Oboler wrote an “Adam and Eve” sketch during his stint on The Chase and Sanborn Hour that featured show regular Don Ameche and guest star Mae West in the title roles…and though it seems rather tame listening to it today, West’s delivery of some of the lines (and a comedy bit that followed in which she interacted with Edgar Bergen & Charlie McCarthy) enraged listeners and high-minded civic types to the point where NBC not only banned West from any future network appearances…the very mention of her name was verboten for fifteen years after that. By 1938, having contributed such memorable plays as “Cat Wife,” “Chicken Heart,” and “Revolt of the Worms” to Lights Out, Oboler decided that none of his fictional terrors could match the real horror that was Adolf Hitler, and he left the program to concentrate on his Arch Oboler’s Plays series that began the following year in 1939. (A sustained series, Plays later acquired a sponsor in Procter & Gamble; it was then re-titled Everyman’s Theater and lasted until 1941.)

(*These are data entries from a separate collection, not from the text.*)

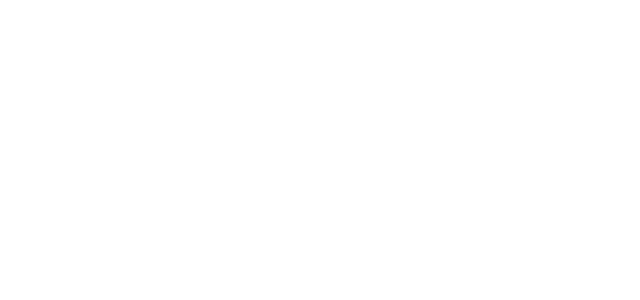
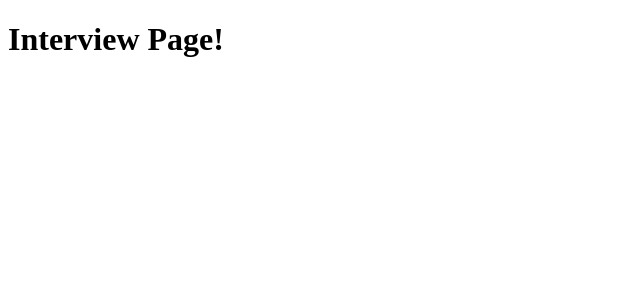
Before and after one commit to kookmin-sw/capstone-2022-15, a React (Create React App) app in the folder src/front/: page /mypage in a window 1280 px wide. Before the commit this address had no page. Shown: the top 300 px of the page, without its empty margins (0-640 px from the left). Built offline with nearby package versions, Linux system fonts and the light colour scheme.

Commit message:
relocation files and do page routing

```diff
--- a/src/front/src/App.js
+++ b/src/front/src/App.js
@@ -1,13 +1,18 @@
 import { Route, Routes } from 'react-router-dom';
-import PreInterview from './pages/PreInterview';
-import Interview from './pages/Interview';
+import Home from './pages/HomePage/Home';
+import PreInterview from './pages/PreInterviewPage/PreInterview';
+import Interview from './pages/InterviewPage/Interview';
+import Mypage from './pages/MyPage/Mypage';
+import Login from './pages/LoginPage/Login';
 
 function App() {
   return (
     <Routes>
-      <Route path="/" element={<PreInterview />} />
+      <Route path="/" element={<Home />} />
+      <Route path="/preinterview" element={<PreInterview />} />
       <Route path="/interview" element={<Interview />} />
-
+      <Route path="/mypage" element={<Mypage />} />
+      <Route path="/login" element={<Login />} />
     </Routes>
   );
 }
--- /dev/null
+++ b/src/front/src/pages/HomePage/Home.js
@@ -0,0 +1,14 @@
+import { Link } from 'react-router-dom';
+
+
+const Home = () => {
+    return (
+        <div>
+            <button>
+                <Link to="/preinterview">go</Link>
+            </button>
+        </div>
+    );
+};
+
+export default Home;
--- /dev/null
+++ b/src/front/src/pages/LoginPage/Login.js
@@ -0,0 +1,11 @@
+const Login = () => {
+    return (
+        <div>
+            <h1>
+                Interview Page!
+            </h1>
+        </div>
+    );
+};
+
+export default Login;
--- /dev/null
+++ b/src/front/src/pages/MyPage/Mypage.js
@@ -0,0 +1,11 @@
+const Mypage = () => {
+    return (
+        <div>
+            <h1>
+                Interview Page!
+            </h1>
+        </div>
+    );
+};
+
+export default Mypage;
```
Also changed, not shown: src/front/src/pages/HomePage/Home.css (added), src/front/src/pages/InterviewPage/Interview.css (added), src/front/src/pages/InterviewPage/Interview.js (renamed from src/front/src/pages/Interview.js), src/front/src/pages/LoginPage/Login.css (added), src/front/src/pages/MyPage/Mypage.css (added), src/front/src/pages/PreInterviewPage/PreInterview.css (added), src/front/src/pages/PreInterviewPage/PreInterview.js (renamed from src/front/src/pages/PreInterview.js), 1 other file (tests, documents, lock files or other folders).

Throughout the 1940s, Oboler concentrated on writing plays dedicated to publicizing the war effort, which were featured in such shows as Plays for Americans, To the President, Free World Theatre and Everything for the Boys. But because propaganda doesn’t necessarily guarantee groceries on the table, Arch also agreed to revive Lights Out in 1942 for CBS in a half-hour series sponsored by Ironized Yeast. It is this series from which most of the surviving episodes of the famed horror program are listened to today. Many of them were revised versions of scripts from the 1930s, and included such Oboler classics as “Poltergeist” and “Oxychloride X.” It was also at this time that Oboler tried his luck at a Hollywood screenwriting career, penning the screenplays for such films as Escape (1940) and Gangway for Tomorrow (1943), and became an auteur (writer-director-producer) with productions like Strange Holiday (1945) and cult classes like Five (1951), The Twonky (1953) and the first 3-D film, Bwana Devil (1952).
Arch later dipped a big toe in television (the 1949 anthology series Oboler’s Comedy Theatre) and on Broadway (Night of the Auk, based on his radio play “Rocket from Manhattan”). He even continued writing short stories and novels—his 1969 fantasy House on Fire was adapted as a production on the Mutual Radio Theater in 1980. But even after tasting success in other fields, Oboler’s true love was radio, and he contributed several more scripts to Mutual Radio Theater, including “Lion Hunt”. A man who had almost as many detractors as admirers, Arch Oboler is nevertheless one of the most important names in the history of the medium.
Copyright 2012 Ivan G Shreve Jr and RSPT LLC. All rights reserved.